This means that these journals, which are often small, scholar-led titles, are less discoverable and often are not included in the lists of titles for consideration in promotion decisions. This, in turn, reinforces the perceived dominance of publishing activities from Europe and North America in global scholarly communication and leaves journals in the Global South with a bigger challenge in order to be seen as credible.
In response to these inequities in terms of resources and how well the journals are known, African Journals Online (AJOL) and INASP recently launched Journal Publishing Practices and Standards (JPPS),7 which is initially being used to assess and guide the 900+ journals across AJOL and the other Journals Online platforms that INASP has been involved with throughout Latin America and Asia.
The JPPS framework has a robust assessment criteria for the quality of publishing practices of journals in the Global South. The JPPS levels that are awarded to journals serve a dual purpose. For journal editors, the detailed feedback from the JPPS assessment helps them to identify ways to improve their publishing practices and standards with a view to achieving a higher level at the next assessment. Additionally, the independent, internationally recognized set of criteria helps the journals to become more visible and provides readers and authors with assurance of the credibility of these titles.
There are also inequalities among individuals and groups, with the same kind of diversity and inclusion issues that exist everywhere. A particular area that we have been focusing on is gender. Our dialogue events recognized the great contributions that women and men have both made to their societies and emphasized that women and men must both benefit from any solutions that are advanced to promote gender equity.
How to Improve Global Diversity in Journals
I will conclude with some recommendations for some ways that journal editors worldwide can improve global diversity in their journals:
- Think about what “counts” as research for inclusion in an academic journal. How much are the definitions of what is seen as “globally significant” set by what is familiar or seems significant to editors in the North? Do those definitions exclude research ideas or approaches from the rest of the world?
- Think about the geographical diversity of your authorship, reviewer base, and editorial board. Is there good research that you are missing because the papers take more time to edit? Are you defaulting to a regular “easy” pool of reviewers? Are there resources or training opportunities that you could point your authors and reviewers to (e.g., AuthorAID)?
- Beyond geographical diversity, dig deeper into your pool or authors, editors, and reviewers. Are they mainly men? Are they mainly from universities in capital cities? Have they studied abroad? Are they predominantly from one region of a country? Some of these questions will be hard to answer from the details submitted with a journal paper, but they are worth bearing in mind in author surveys.
- In monitoring and reporting on diversity, make sure that Africa, for example, is treated as a continent, not as a country. Having the same number of authors from Africa as from Canada, for example, is not the right ultimate target; the population of Canada is approximately five million less than that of Uganda, and a researcher from Ethiopia is no more represented by a journal paper from South Africa than a researcher from Croatia is represented by a paper from the UK.
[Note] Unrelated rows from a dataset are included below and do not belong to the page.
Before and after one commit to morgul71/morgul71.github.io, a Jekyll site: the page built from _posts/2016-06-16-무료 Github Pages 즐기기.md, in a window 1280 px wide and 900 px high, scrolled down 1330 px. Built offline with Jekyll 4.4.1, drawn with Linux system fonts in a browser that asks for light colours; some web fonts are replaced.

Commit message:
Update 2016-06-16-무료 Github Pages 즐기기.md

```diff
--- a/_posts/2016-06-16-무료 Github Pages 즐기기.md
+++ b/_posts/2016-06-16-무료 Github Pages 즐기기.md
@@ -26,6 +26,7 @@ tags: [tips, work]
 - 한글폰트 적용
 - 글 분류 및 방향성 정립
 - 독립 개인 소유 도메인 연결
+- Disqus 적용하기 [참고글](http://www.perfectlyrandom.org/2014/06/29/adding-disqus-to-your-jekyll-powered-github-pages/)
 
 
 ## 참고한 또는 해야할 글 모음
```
And finally, journal editors are very welcome as mentors in AuthorAID. It is a simple process to sign up to, the commitment doesn’t have to be huge, and the experience is very rewarding.8
Equity in research and knowledge ecosystems is an underlying theme of our work at INASP. If you would like to know more, we have published some thoughts on our current thinking.9
Siân Harris is communications specialist at INASP.